A suburban small business owner says her Instagram account was hacked, with the thief demanding money from her and her clients, and now she’s warning others in hopes that it doesn’t happen to anyone else.
Danon Christoffers, the owner of a Grayslake business, has thousands of clients, and says that Instagram has played a role in her success.
A few days ago, however, she lost control of her coveted account.
“Thursday morning, I went on the Instagram account, and I was not able to log in,” she said.
She says that after she tried unsuccessfully to create a new password, she learned she’d been hacked.
“When I went to verify, it was a different email address and a different phone number that links were getting sent to,” she said.
Christoffers says that she made contact with the hacker, sending messages via her personal account, and that the thief sent her messages back, demanding payment for access to the business’ account.
“You know, I do hack for a living,” a voice memo sent from the thief said. “Don’t think I am just asking you for money. I’m going to give you your account back.”
Christoffers says that the hacker is posting on the page, and has been contacting clients. She says she immediately submitted a report to Instagram, but has yet to hear back.
Meanwhile, experts say that what’s happened to her isn’t all that uncommon.
“So many people run their lives and business through Instagram, so this is becoming more damaging,” UIC Professor Chris Kanich said.
Experts recommend that business owners take steps to protect themselves, including using unique passwords, with plenty of letters, numbers and special characters, and that different passwords are used for each account.
Just as critically, owners and anyone with social media accounts are urged to use two-factor authentication, to prevent thieves from easily gaining access and wreaking havoc.

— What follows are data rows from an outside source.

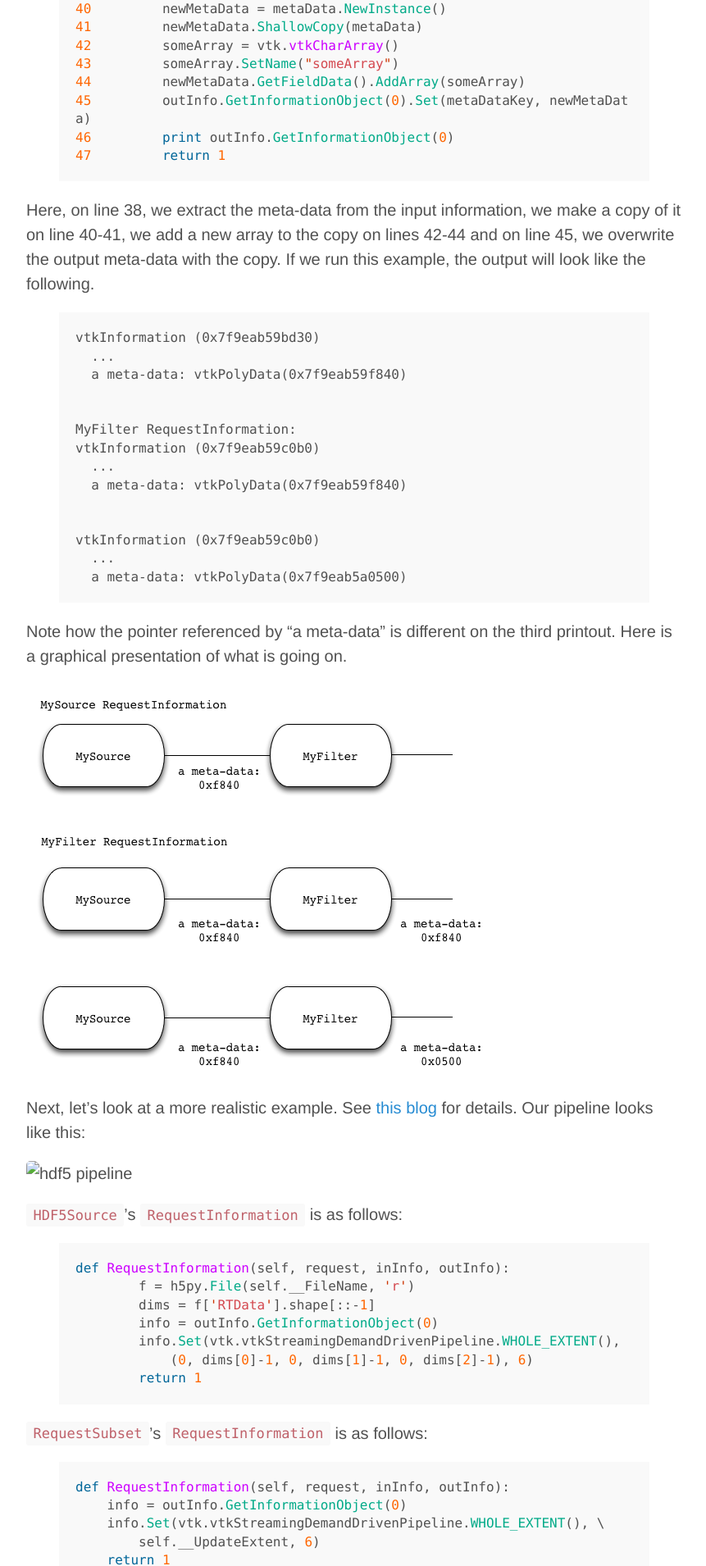
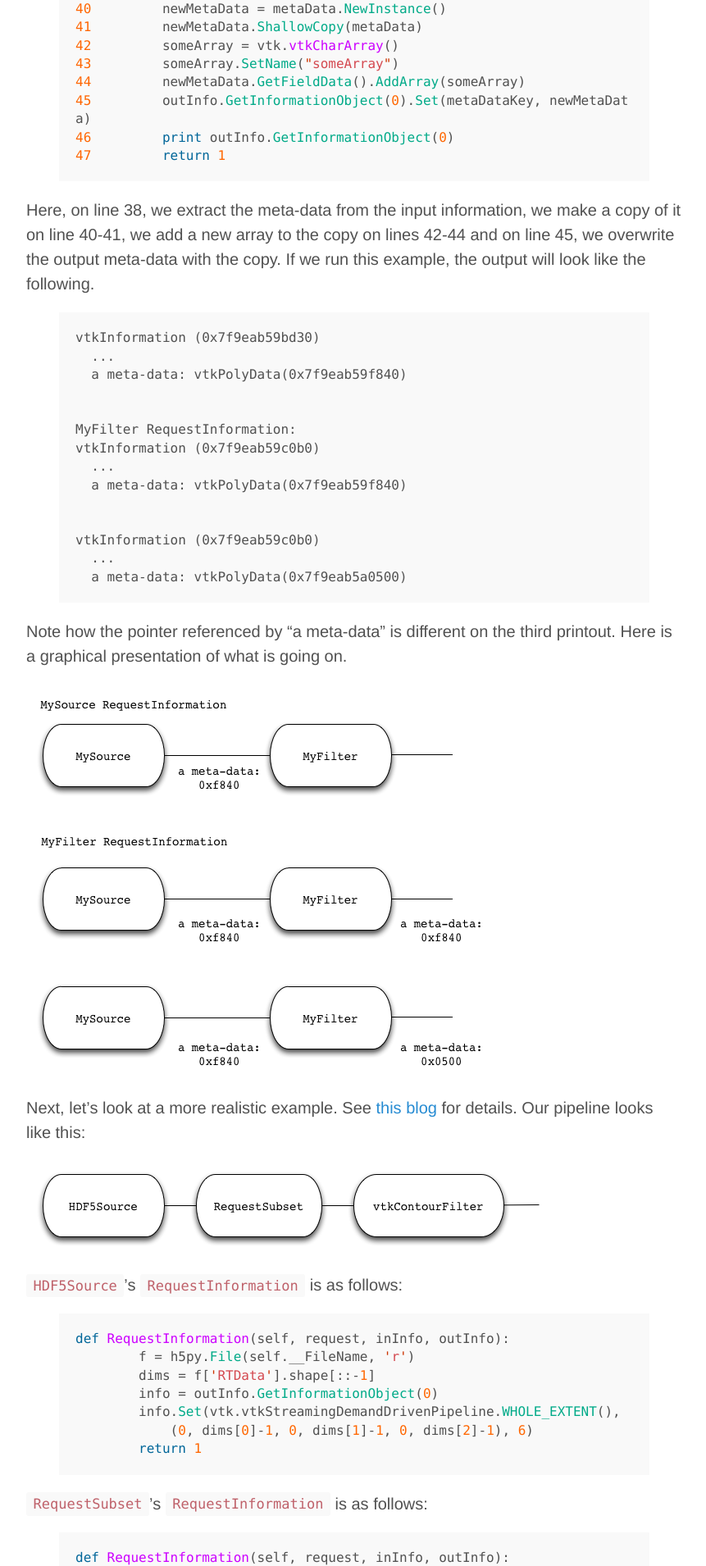
Before and after one commit to berkgeveci/berkgeveci.github.io, a Jekyll site: the page built from _posts/2014-10-05-pipeline-2.md, in a window 1280 px wide. Shown: the part 4490-6400 px from the top of the page at 82% size, without its empty margins (208-1069 px from the left). Built offline with Jekyll 4.4.1, drawn with Linux system fonts in a browser that asks for light colours; Markdown is read by kramdown in place of the engine named in the settings.

Commit message:
Added new blog

```diff
--- a/_posts/2014-10-05-pipeline-2.md
+++ b/_posts/2014-10-05-pipeline-2.md
@@ -222,7 +222,7 @@ Next, let's look at a more realistic example. See
 [this blog]({% post_url 2014-9-13-h5py-reader %}) for details. Our pipeline
 looks like this:
 
-![hdf5 pipeline](assets/hdf5-pipeline.png)
+![hdf5 pipeline](/assets/hdf5-pipeline.png)
 
 `HDF5Source`'s `RequestInformation` is as follows:
 
```
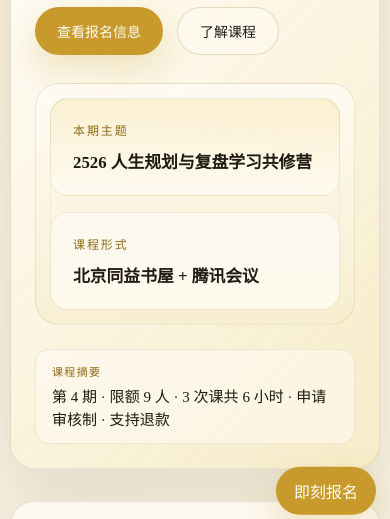
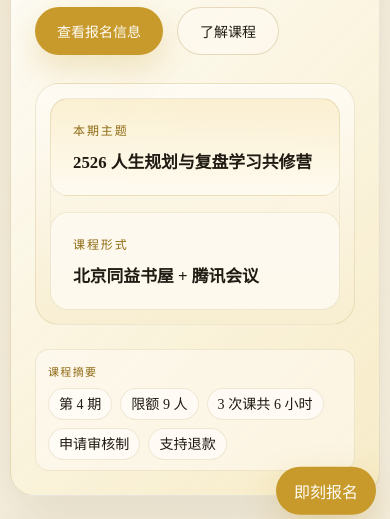
Before and after one commit to smallocean43658/tongyi-education-site, a plain HTML site: page index.html in a window 390 px wide. Shown: the part 315-834 px from the top of the page. Drawn offline with Linux system fonts and the light colour scheme.

Commit message:
Improve mobile hero summary layout

```diff
--- a/index.html
+++ b/index.html
@@ -98,7 +98,13 @@
           <div class="hero-panel" aria-label="课程摘要">
             <div>
               <span class="panel-label">课程摘要</span>
-              <strong>第 4 期 · 限额 9 人 · 3 次课共 6 小时 · 申请审核制 · 支持退款</strong>
+              <div class="hero-summary-list">
+                <span>第 4 期</span>
+                <span>限额 9 人</span>
+                <span>3 次课共 6 小时</span>
+                <span>申请审核制</span>
+                <span>支持退款</span>
+              </div>
             </div>
           </div>
         </section>
--- a/styles.css
+++ b/styles.css
@@ -365,6 +365,27 @@
   font-size: 0.94rem;
   line-height: 1.5;
   font-weight: 500;
+}
+
+.hero-summary-list {
+  display: flex;
+  flex-wrap: wrap;
+  gap: 8px;
+  margin-top: 8px;
+}
+
+.hero-summary-list span {
+  display: inline-flex;
+  align-items: center;
+  min-height: 34px;
+  padding: 0 12px;
+  border-radius: 999px;
+  border: 1px solid rgba(143, 106, 19, 0.14);
+  background: rgba(255, 252, 247, 0.86);
+  color: var(--text);
+  font-size: 0.9rem;
+  line-height: 1.35;
+  white-space: nowrap;
 }
 
 .section-heading h2,
@@ -739,6 +760,16 @@
   .hero-panel {
     max-width: none;
   }
+
+  .hero-summary-list {
+    gap: 8px;
+  }
+
+  .hero-summary-list span {
+    min-height: 32px;
+    padding: 0 10px;
+    font-size: 0.88rem;
+  }
 }
 
 @media (max-width: 640px) {
@@ -775,6 +806,14 @@
     padding: 14px;
   }
 
+  .hero-panel > div {
+    padding: 12px 12px 10px;
+  }
+
+  .hero-summary-list span {
+    white-space: normal;
+  }
+
   .floating-cta {
     right: 14px;
     bottom: 14px;
```
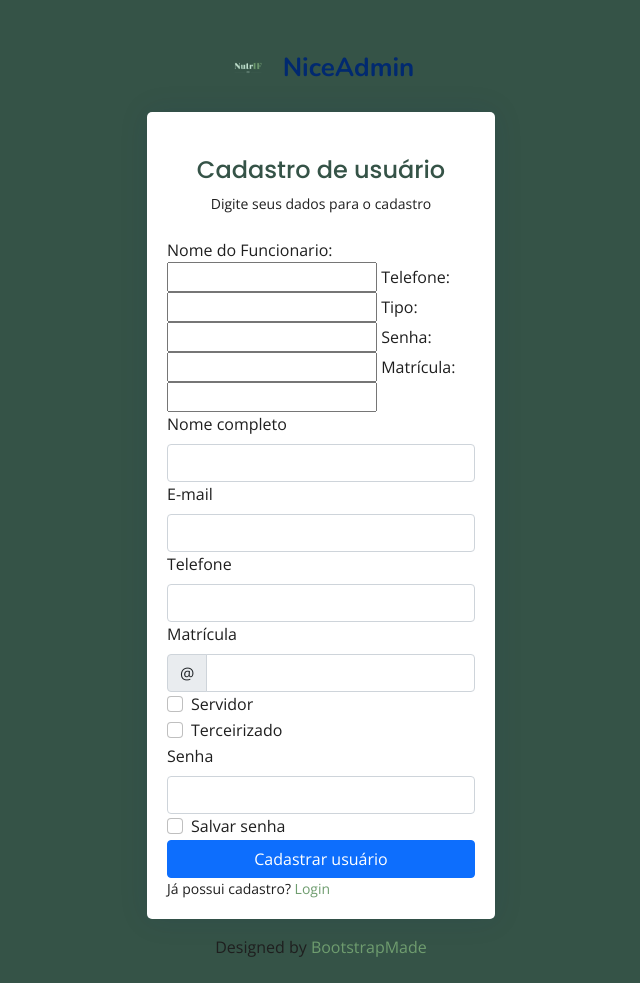
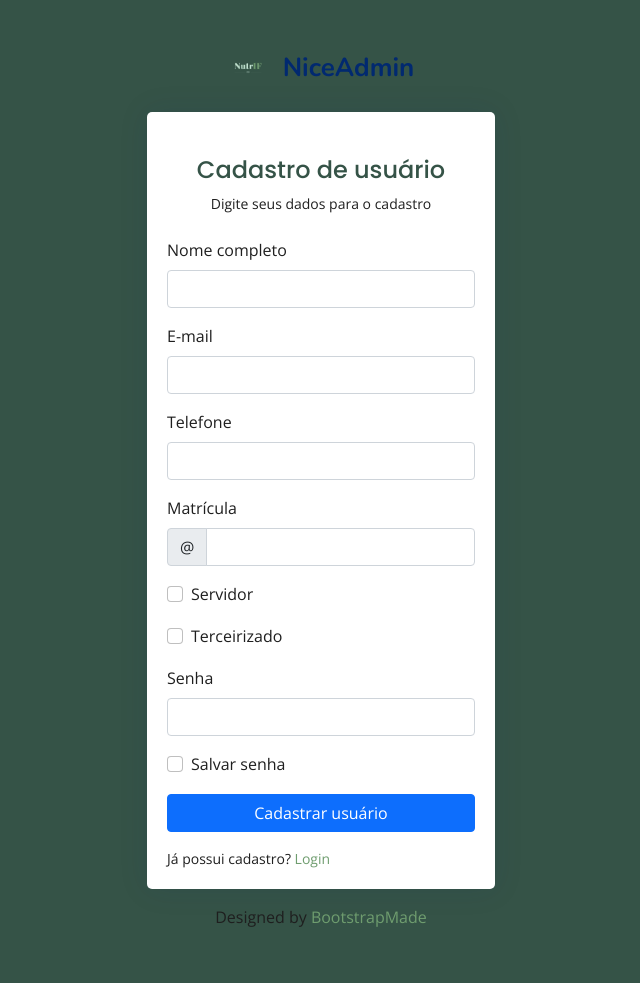
Before and after one commit to JulianaVitoria629/NutrIF, a Django app: page /cadastrar/funcionario/ in a window 1280 px wide. Shown: the whole page, without its empty margins (319-959 px from the left). After the commit the page ends 927 px from the top, so only its background shows below. Run offline with Django 3.2, Linux system fonts and the light colour scheme; some libraries are stand-ins or nearby versions.

Commit message:
Update pages-register-user.html

```diff
--- a/paginas/templates/pages-register-user.html
+++ b/paginas/templates/pages-register-user.html
@@ -65,13 +65,10 @@
                   </div>
 
 
-
-
+                  <form class="row g-3 needs-validation" novalidate>
                     <div class="col-12">
-                  <form action="." method="GET">{% csrf_token %}
-                    {{form}}
                       <label for="nomeCompleto" class="form-label">Nome completo</label>
-                      <input type="text" name="nomeCompleto" class="form-control" id="nomeCompleto" required>
+                      <input type="text" name="name" class="form-control" id="nomeCompleto" required>
                       <div class="invalid-feedback">Por favor, digite seu nome!</div>
                     </div>
 
@@ -83,7 +80,7 @@
 
                     <div class="col-12">
                       <label for="telefone" class="form-label">Telefone</label>
-                      <input type="number" name="telefone" class="form-control" id="telefone" required>
+                      <input type="telefone" name="telefone" class="form-control" id="telefone" required>
                       <div class="invalid-feedback">Por favor, digite seu telefone!</div>
                     </div>
 
```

“It is gone, and I have no access. They have all my clients at their disposal,” she said.